* **Records for processing**
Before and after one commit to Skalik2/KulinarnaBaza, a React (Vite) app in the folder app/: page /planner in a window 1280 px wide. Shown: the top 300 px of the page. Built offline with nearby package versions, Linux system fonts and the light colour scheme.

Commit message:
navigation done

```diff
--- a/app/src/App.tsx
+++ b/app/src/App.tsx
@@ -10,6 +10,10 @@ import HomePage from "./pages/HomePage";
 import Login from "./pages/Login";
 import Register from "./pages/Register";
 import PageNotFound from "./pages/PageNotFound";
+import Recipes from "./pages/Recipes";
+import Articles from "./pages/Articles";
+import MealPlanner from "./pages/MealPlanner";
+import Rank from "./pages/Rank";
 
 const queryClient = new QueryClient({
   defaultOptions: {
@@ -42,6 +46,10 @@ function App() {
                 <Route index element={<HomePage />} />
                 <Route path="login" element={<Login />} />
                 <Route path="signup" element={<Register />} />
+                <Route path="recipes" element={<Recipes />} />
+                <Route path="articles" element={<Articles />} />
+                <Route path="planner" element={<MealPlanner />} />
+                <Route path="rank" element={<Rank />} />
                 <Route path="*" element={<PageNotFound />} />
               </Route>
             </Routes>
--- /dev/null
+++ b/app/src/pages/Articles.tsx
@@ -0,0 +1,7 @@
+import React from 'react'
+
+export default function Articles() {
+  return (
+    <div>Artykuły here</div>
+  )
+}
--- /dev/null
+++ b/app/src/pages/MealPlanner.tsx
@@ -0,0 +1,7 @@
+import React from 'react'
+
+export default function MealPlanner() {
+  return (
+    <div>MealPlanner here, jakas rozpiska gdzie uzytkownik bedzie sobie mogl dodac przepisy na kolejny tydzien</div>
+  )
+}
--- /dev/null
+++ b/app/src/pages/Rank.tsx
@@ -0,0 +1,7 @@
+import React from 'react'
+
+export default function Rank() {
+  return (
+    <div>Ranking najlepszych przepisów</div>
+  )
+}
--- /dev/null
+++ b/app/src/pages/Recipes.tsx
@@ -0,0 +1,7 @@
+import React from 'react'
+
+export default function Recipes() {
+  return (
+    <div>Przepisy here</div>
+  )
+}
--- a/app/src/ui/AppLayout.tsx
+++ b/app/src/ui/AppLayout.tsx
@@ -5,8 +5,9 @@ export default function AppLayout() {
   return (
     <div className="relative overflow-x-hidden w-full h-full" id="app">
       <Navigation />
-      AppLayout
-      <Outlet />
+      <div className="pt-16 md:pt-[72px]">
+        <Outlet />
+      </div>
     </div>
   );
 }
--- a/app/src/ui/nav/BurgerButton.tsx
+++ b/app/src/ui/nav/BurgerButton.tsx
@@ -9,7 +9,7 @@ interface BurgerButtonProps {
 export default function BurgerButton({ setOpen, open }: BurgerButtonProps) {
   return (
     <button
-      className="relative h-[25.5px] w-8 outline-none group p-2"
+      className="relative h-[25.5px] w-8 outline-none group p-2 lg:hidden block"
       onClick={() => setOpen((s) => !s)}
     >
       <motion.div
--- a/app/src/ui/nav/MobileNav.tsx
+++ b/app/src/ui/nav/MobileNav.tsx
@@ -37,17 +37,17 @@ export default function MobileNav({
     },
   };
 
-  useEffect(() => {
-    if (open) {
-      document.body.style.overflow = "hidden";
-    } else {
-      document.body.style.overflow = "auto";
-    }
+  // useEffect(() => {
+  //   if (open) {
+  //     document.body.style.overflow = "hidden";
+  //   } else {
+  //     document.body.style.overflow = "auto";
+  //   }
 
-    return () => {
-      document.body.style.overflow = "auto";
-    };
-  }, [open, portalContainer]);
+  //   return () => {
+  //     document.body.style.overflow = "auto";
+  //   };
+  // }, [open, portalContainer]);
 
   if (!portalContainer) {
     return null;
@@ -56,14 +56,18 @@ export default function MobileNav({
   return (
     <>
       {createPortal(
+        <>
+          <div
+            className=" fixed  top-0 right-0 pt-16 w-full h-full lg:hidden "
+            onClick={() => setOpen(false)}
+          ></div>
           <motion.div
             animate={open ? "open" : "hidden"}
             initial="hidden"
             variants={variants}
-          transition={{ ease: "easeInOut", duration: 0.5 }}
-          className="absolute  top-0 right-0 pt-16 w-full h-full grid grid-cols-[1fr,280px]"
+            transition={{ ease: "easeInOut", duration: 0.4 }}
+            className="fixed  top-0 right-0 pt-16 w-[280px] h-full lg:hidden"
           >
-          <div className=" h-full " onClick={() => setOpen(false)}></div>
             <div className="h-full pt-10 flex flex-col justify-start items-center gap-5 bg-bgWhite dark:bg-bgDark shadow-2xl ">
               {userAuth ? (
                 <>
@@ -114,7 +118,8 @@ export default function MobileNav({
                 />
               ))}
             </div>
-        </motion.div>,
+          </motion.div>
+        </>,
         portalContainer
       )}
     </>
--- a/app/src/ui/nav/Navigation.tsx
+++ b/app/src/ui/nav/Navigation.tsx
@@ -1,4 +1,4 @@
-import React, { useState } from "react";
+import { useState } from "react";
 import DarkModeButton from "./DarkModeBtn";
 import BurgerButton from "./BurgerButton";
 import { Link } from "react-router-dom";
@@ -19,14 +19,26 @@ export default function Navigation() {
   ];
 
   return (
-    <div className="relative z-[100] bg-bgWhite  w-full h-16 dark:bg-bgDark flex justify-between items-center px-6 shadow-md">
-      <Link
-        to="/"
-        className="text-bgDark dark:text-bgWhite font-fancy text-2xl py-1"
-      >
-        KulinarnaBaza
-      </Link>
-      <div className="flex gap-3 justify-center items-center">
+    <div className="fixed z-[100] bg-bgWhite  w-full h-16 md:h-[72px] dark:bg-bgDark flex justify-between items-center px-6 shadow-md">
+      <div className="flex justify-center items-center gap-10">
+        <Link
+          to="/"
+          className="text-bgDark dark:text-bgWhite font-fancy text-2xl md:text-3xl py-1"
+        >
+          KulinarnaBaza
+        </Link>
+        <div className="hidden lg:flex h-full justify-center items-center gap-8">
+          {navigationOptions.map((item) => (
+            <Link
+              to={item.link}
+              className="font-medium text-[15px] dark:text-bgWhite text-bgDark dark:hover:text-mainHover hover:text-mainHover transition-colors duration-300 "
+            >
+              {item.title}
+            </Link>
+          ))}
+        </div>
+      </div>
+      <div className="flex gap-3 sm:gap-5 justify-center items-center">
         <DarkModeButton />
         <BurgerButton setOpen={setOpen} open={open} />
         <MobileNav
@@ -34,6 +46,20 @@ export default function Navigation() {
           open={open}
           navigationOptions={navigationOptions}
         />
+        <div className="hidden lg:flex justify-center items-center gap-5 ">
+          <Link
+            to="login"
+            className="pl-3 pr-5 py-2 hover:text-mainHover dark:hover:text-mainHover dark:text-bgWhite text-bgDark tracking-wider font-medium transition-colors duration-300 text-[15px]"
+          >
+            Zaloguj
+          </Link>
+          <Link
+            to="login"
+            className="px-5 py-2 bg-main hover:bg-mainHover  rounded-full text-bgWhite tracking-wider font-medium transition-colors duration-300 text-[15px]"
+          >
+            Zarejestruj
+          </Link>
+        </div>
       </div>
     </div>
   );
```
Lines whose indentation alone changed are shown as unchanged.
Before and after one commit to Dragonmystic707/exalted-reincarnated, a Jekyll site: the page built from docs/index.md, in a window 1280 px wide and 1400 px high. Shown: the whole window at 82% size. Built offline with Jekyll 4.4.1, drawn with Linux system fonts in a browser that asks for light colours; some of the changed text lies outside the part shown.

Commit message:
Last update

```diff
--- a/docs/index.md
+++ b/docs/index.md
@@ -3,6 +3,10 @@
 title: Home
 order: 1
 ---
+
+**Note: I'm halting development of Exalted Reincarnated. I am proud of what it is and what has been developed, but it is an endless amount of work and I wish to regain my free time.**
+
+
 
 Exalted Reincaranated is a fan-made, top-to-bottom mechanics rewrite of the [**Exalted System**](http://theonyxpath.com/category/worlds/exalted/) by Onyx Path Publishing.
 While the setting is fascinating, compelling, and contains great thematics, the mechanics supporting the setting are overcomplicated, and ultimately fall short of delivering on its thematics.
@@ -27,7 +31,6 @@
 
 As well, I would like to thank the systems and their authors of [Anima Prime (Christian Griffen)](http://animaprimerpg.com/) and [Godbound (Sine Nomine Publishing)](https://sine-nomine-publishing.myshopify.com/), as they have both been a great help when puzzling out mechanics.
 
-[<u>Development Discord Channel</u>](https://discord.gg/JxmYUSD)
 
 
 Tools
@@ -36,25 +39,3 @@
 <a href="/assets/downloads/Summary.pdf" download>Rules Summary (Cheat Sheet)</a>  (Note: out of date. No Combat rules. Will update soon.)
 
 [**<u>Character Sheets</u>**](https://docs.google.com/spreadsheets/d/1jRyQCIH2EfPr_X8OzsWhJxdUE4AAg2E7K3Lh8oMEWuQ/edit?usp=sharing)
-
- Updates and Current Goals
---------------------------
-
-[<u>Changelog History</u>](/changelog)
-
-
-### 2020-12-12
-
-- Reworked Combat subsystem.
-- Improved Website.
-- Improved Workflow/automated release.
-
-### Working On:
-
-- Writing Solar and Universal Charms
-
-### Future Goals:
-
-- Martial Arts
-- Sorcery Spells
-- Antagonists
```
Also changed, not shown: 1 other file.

* **Task to complete**
Looking at the data, how many lines hold the string "pages"? Reply with the number alone.

* **Written answer**
12